The wooden elements of the frame which hadn’t suffered from rot had been turned into charcoal by in-situ welding repairs. The hood, hood frame and trim were only good enough to use as patterns and the collection of engine parts included the Nippy deep sump, carburettor, inlet and exhaust manifolds and the oil pump extended pick up, otherwise little else matched.
At this point dear reader you may ask: ‘were we downhearted or depressed?’ and I would have to say well, actually, no! I did have to sit and think for a bit to let my head clear, but as they say love is blind and as I had taken a fairly close look at the collection before I decided to take it on, I had an idea of what I might find. This was not going to be a project for the faint hearted or indeed the first time restorer.
Time to start – as much of the car was already dismantled lots of small items were simply gathered into groups and packed away to await further attention. This left the chassis frame and body tub. The chassis stood happily against the workshop wall but the body was taking up valuable workshop space. It would have to be totally dismantled so that patterns could be made to replace the floor pan and wheel arches so that was what happened next. It was rather like an archeological dig and notes, drawings and photographs were taken to help with the eventual reconstruction. Patterns were made from the fragile remains of the timbers and I made a new set before I forgot how everything went together. The engine bulkhead, dash structure, transmission tunnel and a fair amount of the scuttle and tail could be repaired and re-used as could the bonnet sides and possibly the doors. The bonnet top appeared at first sight to be good but it had critical rusted areas around the hinges so would probably have to be renewed. Steel was ordered and the reproduction of many of the small fabricated bits and pieces was done. At this stage the remaining pieces of body could be stacked into a smaller space until I was ready to return to them.

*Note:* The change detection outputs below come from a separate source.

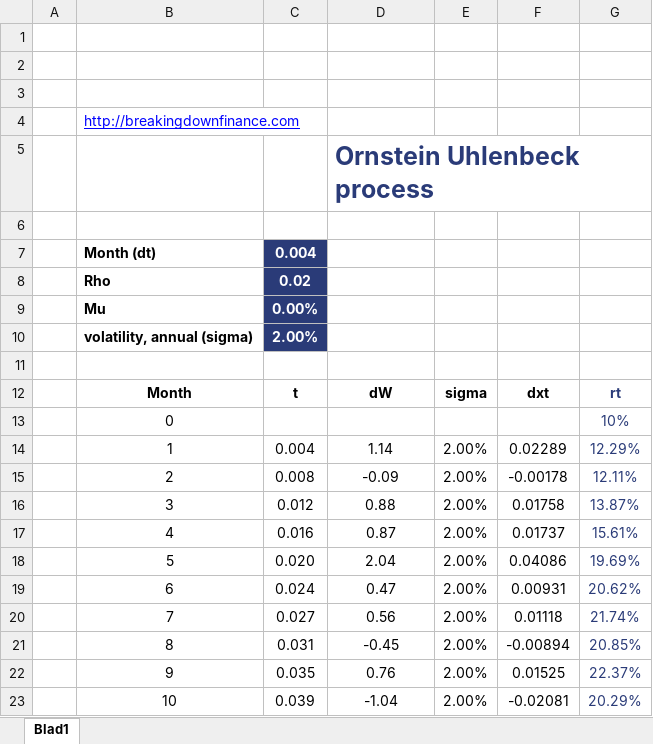
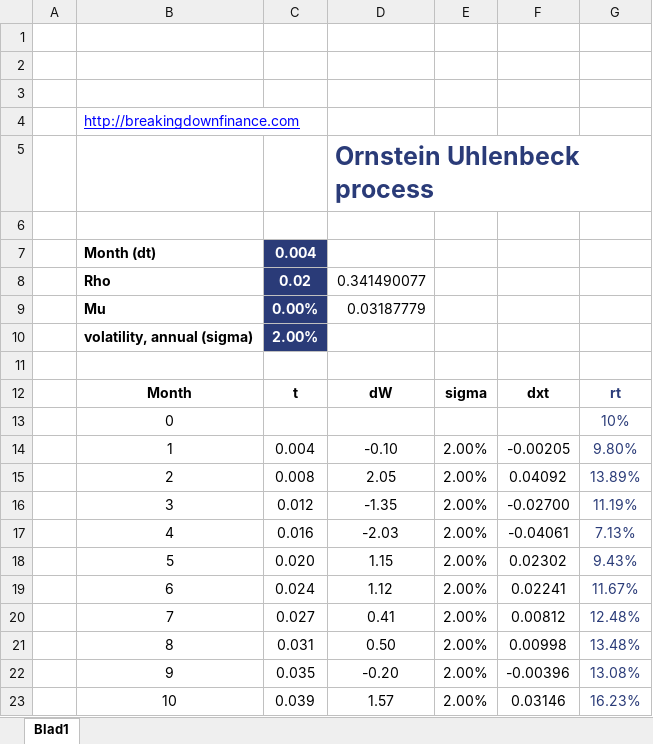
Before and after one commit to s2133934/StochVol, an Excel workbook: Ornstein-Uhlenbeck-process.xlsx, sheet Blad1, drawn as a sheet; only a part is shown; values as stored, in another font and other column widths than the file's, no borders; charts and pictures not drawn; the diff covers the shown part only; the diff names each change by its address in the sheet, - before the commit and + after, or states it on an @@ line.

```diff
--- a/Ornstein-Uhlenbeck-process.xlsx (sheet Blad1)
+++ b/Ornstein-Uhlenbeck-process.xlsx (sheet Blad1)
-D8: (empty)
+D8: 0.341490077
-D9: (empty)
+D9: 0.03187779
-D14: 1.14
+D14: -0.10
-F14: 0.02289
+F14: -0.00205
-G14: 12.29%
+G14: 9.80%
-D15: -0.09
+D15: 2.05
-F15: -0.00178
+F15: 0.04092
-G15: 12.11%
+G15: 13.89%
-D16: 0.88
+D16: -1.35
-F16: 0.01758
+F16: -0.02700
-G16: 13.87%
+G16: 11.19%
-D17: 0.87
+D17: -2.03
-F17: 0.01737
+F17: -0.04061
-G17: 15.61%
+G17: 7.13%
-D18: 2.04
+D18: 1.15
-F18: 0.04086
+F18: 0.02302
-G18: 19.69%
+G18: 9.43%
-D19: 0.47
+D19: 1.12
-F19: 0.00931
+F19: 0.02241
-G19: 20.62%
+G19: 11.67%
-D20: 0.56
+D20: 0.41
-F20: 0.01118
+F20: 0.00812
-G20: 21.74%
+G20: 12.48%
-D21: -0.45
+D21: 0.50
-F21: -0.00894
+F21: 0.00998
-G21: 20.85%
+G21: 13.48%
-D22: 0.76
+D22: -0.20
-F22: 0.01525
+F22: -0.00396
-G22: 22.37%
+G22: 13.08%
-D23: -1.04
+D23: 1.57
-F23: -0.02081
+F23: 0.03146
-G23: 20.29%
+G23: 16.23%
```
Also changed, not shown: 735 edited cells elsewhere in this sheet, charts or pictures, 5 other files.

The chassis frame, rear axles casing and all other suitable bits of steel work were taken for blasting. This was followed by welding repairs where required and then painting. Without going into boring detail suffice it to say that every single component was to be refurbished, restored or where required – replaced. The aim was to reuse as much of the original car as possible but anything that was worn or broken or beyond repair would be replaced.
Progress would be spasmodic and confined largely to sourcing parts that were either missing or beyond repair. This would also spread the cost over a period of time and reduce the pain!
Other bits and pieces could be fitted in when I felt the need for a change from the ongoing Lotus restoration. The main push on the Nippy would come once ‘Elle’ the Lotus Elite was done and if, as many smaller parts as possible, were pre-prepared, then progress would hopefully be swift.
Before this story goes any further it may be worth while taking a backward glance at where Nippy came from. Its history must be rich and varied and it probably would have quite tale to tell….. that is if it could. Sadly as yet I know very little. It was registered in Worcester to Thornes Auto on the nineteenth of June 1936 and given the registration of FK 7400. Its chassis number 246823, Engine M247740 and car number AEB 776. What happened to the car after that is a complete unknown until it received an MOT certificate in April 1981 from Chain Garages (Sales) Ltd, Hanger Lane, Ealing W5. A year later it was MOT’d again in Lutterworth showing a mileage of 35702 which was three thousand less that the previous one. It was in 1982 that it was sold by Motospot to its new owner who kept the car until December 2005 when it moved from its home in the Scottish Borders to Carlisle. Its stay in Carlisle was only about fifteen months when it moved south to my friend David who decided it was a bit more than he wanted to take on and it came to me a few weeks later in July 2007. I hope that one day someone will recognise the registration number and bits of its history may come to light.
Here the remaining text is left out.